The secondary problem is that state/local government payrolls have bloated since 1997 or so. Teacher/student ratios are over 10% lower today than they were in 1997 and 15-20% lower than they were in 1990. We have a huge glut of unnecessary employees.

Posted by: krazen1211 | August 9, 2010 9:16 PM | Report abuse

oh and this gem:

Also, as Dean Baker of the Center for Economic and Policy Research points out, many public employees don’t get Social Security.

Given that Social Security is a financial ripoff, that sounds great.

Posted by: krazen1211 | August 9, 2010 9:17 PM | Report abuse

I also disagree with Cohn. The problem with public employee benefits is that they are unaffordable, period. The state pension unfunded liabiity was recently estimated to be $3.2 trillion (that figure rises to $3.6 trillion recognizing future service and wage increases). The hole is so huge even getting rid of COLA entirely fails to fix it.

The problem is not that private industry isn't putting an unaffordable burden on itself too - the problem is entirely on the public side.

This is why defined contribution is the best approach. Your retirement comfort depends on the person who cares most about it - you.

Posted by: justin84 | August 10, 2010 8:56 AM | Report abuse

Hey Ezra,

Did you use guanciale for the pasta? Where did you find it?
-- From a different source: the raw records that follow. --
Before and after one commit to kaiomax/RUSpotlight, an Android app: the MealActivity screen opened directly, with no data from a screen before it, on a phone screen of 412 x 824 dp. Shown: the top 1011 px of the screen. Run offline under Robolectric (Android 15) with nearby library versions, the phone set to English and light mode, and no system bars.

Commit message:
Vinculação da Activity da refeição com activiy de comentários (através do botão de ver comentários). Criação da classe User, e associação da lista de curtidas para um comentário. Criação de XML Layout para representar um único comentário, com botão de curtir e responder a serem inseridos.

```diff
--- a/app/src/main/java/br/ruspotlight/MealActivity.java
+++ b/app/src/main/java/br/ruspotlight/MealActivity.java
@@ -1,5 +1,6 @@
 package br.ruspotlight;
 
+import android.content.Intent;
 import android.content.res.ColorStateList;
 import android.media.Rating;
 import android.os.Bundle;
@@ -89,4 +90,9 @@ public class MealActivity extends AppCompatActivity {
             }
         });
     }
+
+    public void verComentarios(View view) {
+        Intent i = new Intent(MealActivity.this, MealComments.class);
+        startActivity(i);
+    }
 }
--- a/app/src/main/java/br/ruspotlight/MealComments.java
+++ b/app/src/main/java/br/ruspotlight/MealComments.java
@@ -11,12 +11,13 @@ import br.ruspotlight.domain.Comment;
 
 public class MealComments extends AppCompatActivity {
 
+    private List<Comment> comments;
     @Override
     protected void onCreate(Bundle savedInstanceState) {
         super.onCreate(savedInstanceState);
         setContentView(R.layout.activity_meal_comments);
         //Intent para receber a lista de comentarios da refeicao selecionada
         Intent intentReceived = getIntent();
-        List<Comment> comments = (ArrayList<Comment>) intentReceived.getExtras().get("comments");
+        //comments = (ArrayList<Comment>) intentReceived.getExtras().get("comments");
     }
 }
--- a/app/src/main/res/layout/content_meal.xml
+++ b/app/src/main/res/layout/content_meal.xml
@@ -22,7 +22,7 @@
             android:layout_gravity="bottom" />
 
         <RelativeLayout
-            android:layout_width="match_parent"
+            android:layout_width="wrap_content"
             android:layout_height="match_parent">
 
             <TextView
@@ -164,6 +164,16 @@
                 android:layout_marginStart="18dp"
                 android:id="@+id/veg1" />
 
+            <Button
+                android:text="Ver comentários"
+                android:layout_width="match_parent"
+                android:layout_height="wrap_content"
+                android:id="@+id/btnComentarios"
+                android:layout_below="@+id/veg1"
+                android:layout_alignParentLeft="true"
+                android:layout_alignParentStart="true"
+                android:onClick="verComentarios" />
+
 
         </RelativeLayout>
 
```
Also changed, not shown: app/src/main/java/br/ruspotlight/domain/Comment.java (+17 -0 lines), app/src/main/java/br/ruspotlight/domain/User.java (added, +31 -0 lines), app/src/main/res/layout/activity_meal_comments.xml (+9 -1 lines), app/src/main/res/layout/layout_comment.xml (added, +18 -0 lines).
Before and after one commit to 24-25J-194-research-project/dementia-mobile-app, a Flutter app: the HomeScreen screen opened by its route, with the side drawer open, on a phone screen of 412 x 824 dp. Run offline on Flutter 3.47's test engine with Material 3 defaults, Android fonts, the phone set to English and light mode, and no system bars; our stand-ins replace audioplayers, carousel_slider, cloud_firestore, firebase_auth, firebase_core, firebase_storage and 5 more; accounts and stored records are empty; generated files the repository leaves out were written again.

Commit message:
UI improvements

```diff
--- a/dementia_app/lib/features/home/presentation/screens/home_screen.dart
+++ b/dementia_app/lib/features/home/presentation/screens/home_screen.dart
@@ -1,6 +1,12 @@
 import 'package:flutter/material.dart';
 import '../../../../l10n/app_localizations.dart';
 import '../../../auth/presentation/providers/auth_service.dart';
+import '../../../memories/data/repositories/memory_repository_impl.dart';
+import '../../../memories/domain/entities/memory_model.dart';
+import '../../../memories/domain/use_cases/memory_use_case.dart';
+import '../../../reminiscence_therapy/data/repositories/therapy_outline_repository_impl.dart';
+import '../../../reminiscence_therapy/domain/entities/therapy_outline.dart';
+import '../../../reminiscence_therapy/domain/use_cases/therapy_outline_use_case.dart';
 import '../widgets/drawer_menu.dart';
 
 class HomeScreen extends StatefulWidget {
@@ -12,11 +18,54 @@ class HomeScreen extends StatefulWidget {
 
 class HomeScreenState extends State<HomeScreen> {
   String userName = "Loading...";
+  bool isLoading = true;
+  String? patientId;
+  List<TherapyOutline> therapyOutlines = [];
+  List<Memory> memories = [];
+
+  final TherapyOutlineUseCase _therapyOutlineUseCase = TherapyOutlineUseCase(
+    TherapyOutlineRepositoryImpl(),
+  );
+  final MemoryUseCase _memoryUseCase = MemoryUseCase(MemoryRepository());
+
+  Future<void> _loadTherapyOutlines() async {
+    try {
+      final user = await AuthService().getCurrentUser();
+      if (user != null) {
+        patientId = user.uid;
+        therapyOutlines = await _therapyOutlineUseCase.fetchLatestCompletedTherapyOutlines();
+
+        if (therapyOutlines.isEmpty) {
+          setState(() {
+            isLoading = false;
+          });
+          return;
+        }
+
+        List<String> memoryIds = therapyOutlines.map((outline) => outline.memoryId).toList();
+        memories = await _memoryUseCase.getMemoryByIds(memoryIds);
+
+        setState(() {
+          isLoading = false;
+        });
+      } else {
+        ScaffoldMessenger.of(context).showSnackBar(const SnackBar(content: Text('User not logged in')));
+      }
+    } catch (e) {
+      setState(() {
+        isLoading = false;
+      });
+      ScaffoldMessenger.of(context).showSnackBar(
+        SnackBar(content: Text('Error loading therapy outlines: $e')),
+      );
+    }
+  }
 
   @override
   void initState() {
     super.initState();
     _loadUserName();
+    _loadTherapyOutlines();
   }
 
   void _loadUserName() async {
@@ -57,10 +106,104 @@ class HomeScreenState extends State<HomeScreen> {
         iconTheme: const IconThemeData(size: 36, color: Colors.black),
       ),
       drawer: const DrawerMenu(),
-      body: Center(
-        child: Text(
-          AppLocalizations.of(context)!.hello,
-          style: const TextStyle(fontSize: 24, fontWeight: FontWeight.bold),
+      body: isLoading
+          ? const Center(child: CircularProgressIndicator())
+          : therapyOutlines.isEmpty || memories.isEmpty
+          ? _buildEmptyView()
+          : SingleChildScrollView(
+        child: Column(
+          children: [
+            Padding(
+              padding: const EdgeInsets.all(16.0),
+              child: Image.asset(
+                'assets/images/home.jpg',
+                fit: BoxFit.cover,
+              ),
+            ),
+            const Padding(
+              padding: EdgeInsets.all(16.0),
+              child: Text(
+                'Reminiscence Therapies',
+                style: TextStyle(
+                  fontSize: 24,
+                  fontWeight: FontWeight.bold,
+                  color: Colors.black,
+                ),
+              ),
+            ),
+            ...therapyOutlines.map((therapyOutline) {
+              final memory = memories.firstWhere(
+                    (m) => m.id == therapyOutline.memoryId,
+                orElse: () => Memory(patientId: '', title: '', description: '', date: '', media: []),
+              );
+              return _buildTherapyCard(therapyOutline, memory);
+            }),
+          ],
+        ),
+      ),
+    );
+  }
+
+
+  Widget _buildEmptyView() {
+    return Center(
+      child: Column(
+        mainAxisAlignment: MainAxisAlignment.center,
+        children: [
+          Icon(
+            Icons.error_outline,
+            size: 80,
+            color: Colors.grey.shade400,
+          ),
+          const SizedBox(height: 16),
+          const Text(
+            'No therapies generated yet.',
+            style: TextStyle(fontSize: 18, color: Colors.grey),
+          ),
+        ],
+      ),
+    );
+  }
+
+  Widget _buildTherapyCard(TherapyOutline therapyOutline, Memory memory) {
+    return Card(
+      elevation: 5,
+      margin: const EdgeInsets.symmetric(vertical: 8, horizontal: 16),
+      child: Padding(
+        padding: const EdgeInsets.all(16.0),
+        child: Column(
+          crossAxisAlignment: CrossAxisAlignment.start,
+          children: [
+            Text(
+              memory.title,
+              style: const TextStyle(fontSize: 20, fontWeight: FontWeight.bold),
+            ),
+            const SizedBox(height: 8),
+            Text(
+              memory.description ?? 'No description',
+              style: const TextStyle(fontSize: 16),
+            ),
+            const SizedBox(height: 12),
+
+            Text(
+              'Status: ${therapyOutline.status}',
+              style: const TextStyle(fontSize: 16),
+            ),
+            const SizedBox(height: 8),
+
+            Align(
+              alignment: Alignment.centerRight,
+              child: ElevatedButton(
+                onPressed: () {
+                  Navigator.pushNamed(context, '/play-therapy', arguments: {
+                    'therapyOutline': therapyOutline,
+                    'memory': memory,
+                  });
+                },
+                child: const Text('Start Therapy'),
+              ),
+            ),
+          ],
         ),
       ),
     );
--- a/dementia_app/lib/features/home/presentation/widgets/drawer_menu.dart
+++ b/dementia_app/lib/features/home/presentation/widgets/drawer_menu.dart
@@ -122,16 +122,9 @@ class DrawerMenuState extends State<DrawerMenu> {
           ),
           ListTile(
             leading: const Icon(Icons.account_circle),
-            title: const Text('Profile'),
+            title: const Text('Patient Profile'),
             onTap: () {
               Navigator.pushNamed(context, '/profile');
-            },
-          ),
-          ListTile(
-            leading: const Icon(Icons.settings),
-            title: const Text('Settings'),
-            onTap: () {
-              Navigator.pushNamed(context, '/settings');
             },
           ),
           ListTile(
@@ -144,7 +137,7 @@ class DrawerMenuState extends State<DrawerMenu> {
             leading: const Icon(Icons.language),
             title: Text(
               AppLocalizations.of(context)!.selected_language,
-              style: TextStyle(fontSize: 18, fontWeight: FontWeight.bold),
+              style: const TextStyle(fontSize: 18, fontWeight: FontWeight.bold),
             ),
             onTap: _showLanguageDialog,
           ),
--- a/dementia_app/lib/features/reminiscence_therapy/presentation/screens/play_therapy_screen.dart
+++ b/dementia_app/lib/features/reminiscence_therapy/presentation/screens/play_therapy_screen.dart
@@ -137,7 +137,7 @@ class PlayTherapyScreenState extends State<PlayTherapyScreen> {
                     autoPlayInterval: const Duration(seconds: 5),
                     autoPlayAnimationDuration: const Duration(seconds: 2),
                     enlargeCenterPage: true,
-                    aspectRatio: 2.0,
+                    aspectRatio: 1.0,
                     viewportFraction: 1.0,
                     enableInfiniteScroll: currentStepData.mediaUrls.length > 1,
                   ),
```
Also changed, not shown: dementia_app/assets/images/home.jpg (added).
Posted by: jobuca | August 10, 2010 1:58 PM | Report abuse

Post a Comment

We encourage users to analyze, comment on and even challenge's articles, blogs, reviews and multimedia features.

User reviews and comments that include profanity or personal attacks or other inappropriate comments or material will be removed from the site. Additionally, entries that are unsigned or contain "signatures" by someone other than the actual author will be removed. Finally, we will take steps to block users who violate any of our posting standards, terms of use or privacy policies or any other policies governing this site. Please review the full rules governing commentaries and discussions.

characters remaining

RSS Feed
Subscribe to The Post

© 2010 The Washington Post Company